(Screenshot and code edit data)
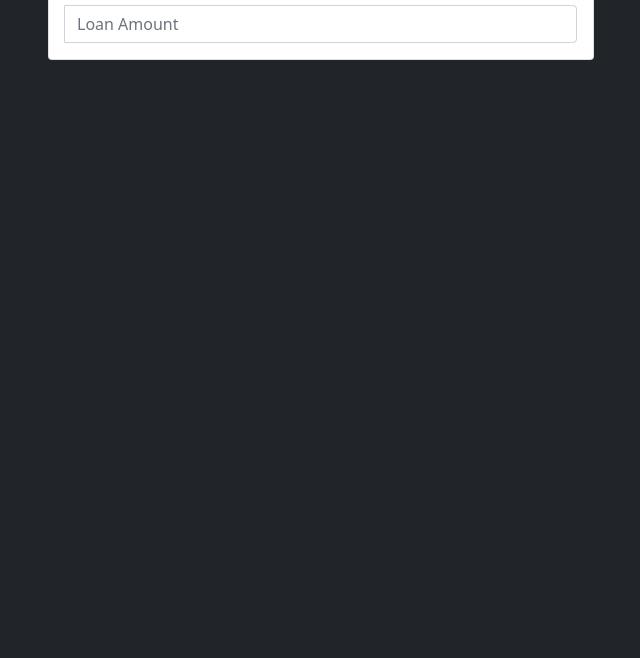
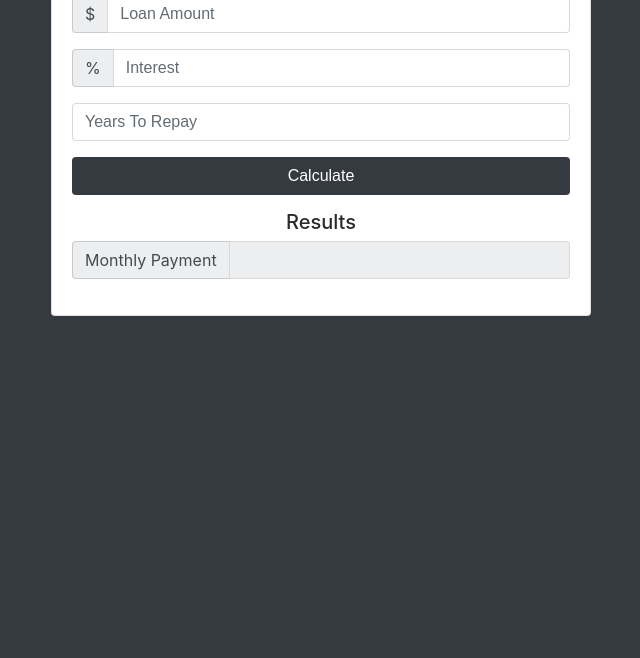
Before and after one commit to Carlito1113/LoanCalculator, a plain HTML site: page index.html in a window 1280 px wide. Shown: the part 142-800 px from the top of the page, without its empty margins (319-959 px from the left). Drawn offline with nearby package versions, Linux system fonts and the light colour scheme.

Commit message:
added in more form groups, a calculate button, and results form

```diff
--- a/index.html
+++ b/index.html
@@ -5,8 +5,9 @@
     <meta charset="utf-8">
     <meta name="viewport" content="width=device-width, initial-scale=1">
 
-    <!-- Bootstrap CSS -->
-    <link href="https://cdn.jsdelivr.net/npm/bootstrap@5.0.0-beta1/dist/css/bootstrap.min.css" rel="stylesheet" integrity="sha384-giJF6kkoqNQ00vy+HMDP7azOuL0xtbfIcaT9wjKHr8RbDVddVHyTfAAsrekwKmP1" crossorigin="anonymous">
+      <!-- Bootstrap CSS -->
+      <link rel="stylesheet" href="https://cdn.jsdelivr.net/npm/bootstrap@4.5.3/dist/css/bootstrap.min.css" integrity="sha384-TX8t27EcRE3e/ihU7zmQxVncDAy5uIKz4rEkgIXeMed4M0jlfIDPvg6uqKI2xXr2" crossorigin="anonymous">
+
 
     <title>Loan Calculator</title>
   </head>
@@ -19,11 +20,34 @@
               <form id="loan-form">
                 <div class="form-group">
                   <div class="input-group">
-                    <span class="input-group-addon"></span>
+                    <span class="input-group-addon">$</span>
                     <input type="number" class="form-control" id="amount" placeholder="Loan Amount">
                   </div>
                 </div>
+                <div class="form-group">
+                  <div class="input-group">
+                    <span class="input-group-addon">%</span>
+                    <input type="number" class="form-control" id="interest" placeholder="Interest">
+                  </div>
+                </div>
+                <div class="form-group">
+                  <input type="number" class="form-control" id="years" placeholder="Years To Repay">
+                </div>
+                <div class="form-group">
+                  <input type="submit" value="Calculate" class="btn btn-dark btn-block">
+                </div>
               </form>
+              <!-- LOADER HERE -->
+              <!-- RESULTS -->
+              <div id="results">
+                <h5>Results</h5>
+              </div>
+              <div class="form-group">
+                <div class="input-group">
+                  <span class="input-group-addon">Monthly Payment</span>
+                  <input type="number" class="form-control" id="monthly-payment" disabled>
+                </div>
+              </div>
             </div>
           </div>
       </div>
@@ -31,6 +55,8 @@
 
 
 
-    <script src="https://cdn.jsdelivr.net/npm/bootstrap@5.0.0-beta1/dist/js/bootstrap.bundle.min.js" integrity="sha384-ygbV9kiqUc6oa4msXn9868pTtWMgiQaeYH7/t7LECLbyPA2x65Kgf80OJFdroafW" crossorigin="anonymous"></script>
+    <link rel="stylesheet" href="https://maxcdn.bootstrapcdn.com/bootstrap/4.0.0-alpha.6/css/bootstrap.min.css" integrity="sha384-rwoIResjU2yc3z8GV/NPeZWAv56rSmLldC3R/AZzGRnGxQQKnKkoFVhFQhNUwEyJ" crossorigin="anonymous">
+<script src="https://maxcdn.bootstrapcdn.com/bootstrap/4.0.0-alpha.6/js/bootstrap.min.js" integrity="sha384-vBWWzlZJ8ea9aCX4pEW3rVHjgjt7zpkNpZk+02D9phzyeVkE+jo0ieGizqPLForn" crossorigin="anonymous"></script>
+
   </body>
 </html>
```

What to work on: Set down the records above exactly, leaving out pictures.

Result:
Before and after one commit to Carlito1113/LoanCalculator, a plain HTML site: page index.html in a window 1280 px wide. Shown: the part 142-800 px from the top of the page, without its empty margins (319-959 px from the left). Drawn offline with nearby package versions, Linux system fonts and the light colour scheme.

Commit message:
added in more form groups, a calculate button, and results form

```diff
--- a/index.html
+++ b/index.html
@@ -5,8 +5,9 @@
     <meta charset="utf-8">
     <meta name="viewport" content="width=device-width, initial-scale=1">
 
-    <!-- Bootstrap CSS -->
-    <link href="https://cdn.jsdelivr.net/npm/bootstrap@5.0.0-beta1/dist/css/bootstrap.min.css" rel="stylesheet" integrity="sha384-giJF6kkoqNQ00vy+HMDP7azOuL0xtbfIcaT9wjKHr8RbDVddVHyTfAAsrekwKmP1" crossorigin="anonymous">
+      <!-- Bootstrap CSS -->
+      <link rel="stylesheet" href="https://cdn.jsdelivr.net/npm/bootstrap@4.5.3/dist/css/bootstrap.min.css" integrity="sha384-TX8t27EcRE3e/ihU7zmQxVncDAy5uIKz4rEkgIXeMed4M0jlfIDPvg6uqKI2xXr2" crossorigin="anonymous">
+
 
     <title>Loan Calculator</title>
   </head>
@@ -19,11 +20,34 @@
               <form id="loan-form">
                 <div class="form-group">
                   <div class="input-group">
-                    <span class="input-group-addon"></span>
+                    <span class="input-group-addon">$</span>
                     <input type="number" class="form-control" id="amount" placeholder="Loan Amount">
                   </div>
                 </div>
+                <div class="form-group">
+                  <div class="input-group">
+                    <span class="input-group-addon">%</span>
+                    <input type="number" class="form-control" id="interest" placeholder="Interest">
+                  </div>
+                </div>
+                <div class="form-group">
+                  <input type="number" class="form-control" id="years" placeholder="Years To Repay">
+                </div>
+                <div class="form-group">
+                  <input type="submit" value="Calculate" class="btn btn-dark btn-block">
+                </div>
               </form>
+              <!-- LOADER HERE -->
+              <!-- RESULTS -->
+              <div id="results">
+                <h5>Results</h5>
+              </div>
+              <div class="form-group">
+                <div class="input-group">
+                  <span class="input-group-addon">Monthly Payment</span>
+                  <input type="number" class="form-control" id="monthly-payment" disabled>
+                </div>
+              </div>
             </div>
           </div>
       </div>
@@ -31,6 +55,8 @@
 
 
 
-    <script src="https://cdn.jsdelivr.net/npm/bootstrap@5.0.0-beta1/dist/js/bootstrap.bundle.min.js" integrity="sha384-ygbV9kiqUc6oa4msXn9868pTtWMgiQaeYH7/t7LECLbyPA2x65Kgf80OJFdroafW" crossorigin="anonymous"></script>
+    <link rel="stylesheet" href="https://maxcdn.bootstrapcdn.com/bootstrap/4.0.0-alpha.6/css/bootstrap.min.css" integrity="sha384-rwoIResjU2yc3z8GV/NPeZWAv56rSmLldC3R/AZzGRnGxQQKnKkoFVhFQhNUwEyJ" crossorigin="anonymous">
+<script src="https://maxcdn.bootstrapcdn.com/bootstrap/4.0.0-alpha.6/js/bootstrap.min.js" integrity="sha384-vBWWzlZJ8ea9aCX4pEW3rVHjgjt7zpkNpZk+02D9phzyeVkE+jo0ieGizqPLForn" crossorigin="anonymous"></script>
+
   </body>
 </html>
```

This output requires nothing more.